[Before-and-after change records]
══════

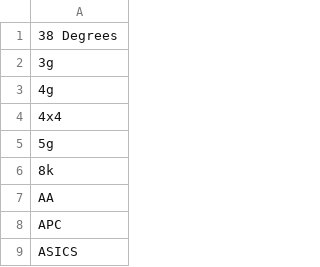
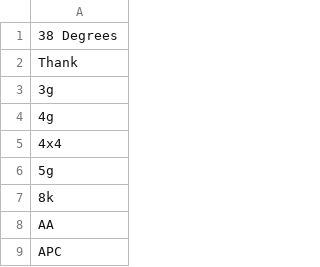
Before and after one commit to LizaKoval/sorting_DF, a CSV file: words/vocabulary.csv, drawn as a sheet; only a part is shown; the shorter side is filled out with more unchanged rows; the diff names each change by its address in the sheet, - before the commit and + after, or states it on an @@ line.

```diff
--- a/words/vocabulary.csv
+++ b/words/vocabulary.csv
+row 2: Thank
```
Also changed, not shown: 1 other file.
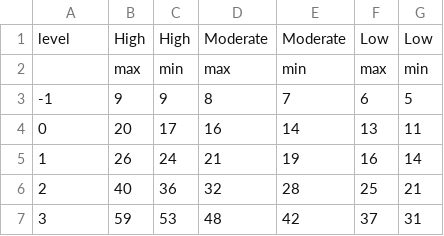
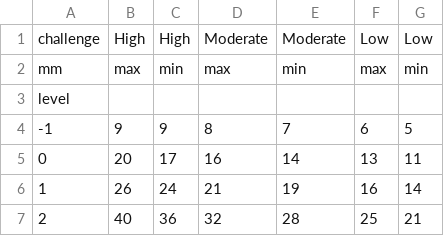
Before and after one commit to crusaderky/pathfinder2e_stats, a CSV file: pathfinder2e_stats/tables/NPC/HP.csv, drawn as a sheet; only a part is shown; the shorter side is filled out with more unchanged rows; the diff names each change by its address in the sheet, - before the commit and + after, or states it on an @@ line.

```diff
--- a/pathfinder2e_stats/tables/NPC/HP.csv
+++ b/pathfinder2e_stats/tables/NPC/HP.csv
@@ column A renumbered between rows 1 and 2 @@
+row 3: level
```
Also changed, not shown: 2 other files.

══════

§ Activity:
Every line of the records above should be reproduced exactly, with no pictures included.

§ Response to this task:
Before and after one commit to LizaKoval/sorting_DF, a CSV file: words/vocabulary.csv, drawn as a sheet; only a part is shown; the shorter side is filled out with more unchanged rows; the diff names each change by its address in the sheet, - before the commit and + after, or states it on an @@ line.

```diff
--- a/words/vocabulary.csv
+++ b/words/vocabulary.csv
+row 2: Thank
```
Also changed, not shown: 1 other file.
Before and after one commit to crusaderky/pathfinder2e_stats, a CSV file: pathfinder2e_stats/tables/NPC/HP.csv, drawn as a sheet; only a part is shown; the shorter side is filled out with more unchanged rows; the diff names each change by its address in the sheet, - before the commit and + after, or states it on an @@ line.

```diff
--- a/pathfinder2e_stats/tables/NPC/HP.csv
+++ b/pathfinder2e_stats/tables/NPC/HP.csv
@@ column A renumbered between rows 1 and 2 @@
+row 3: level
```
Also changed, not shown: 2 other files.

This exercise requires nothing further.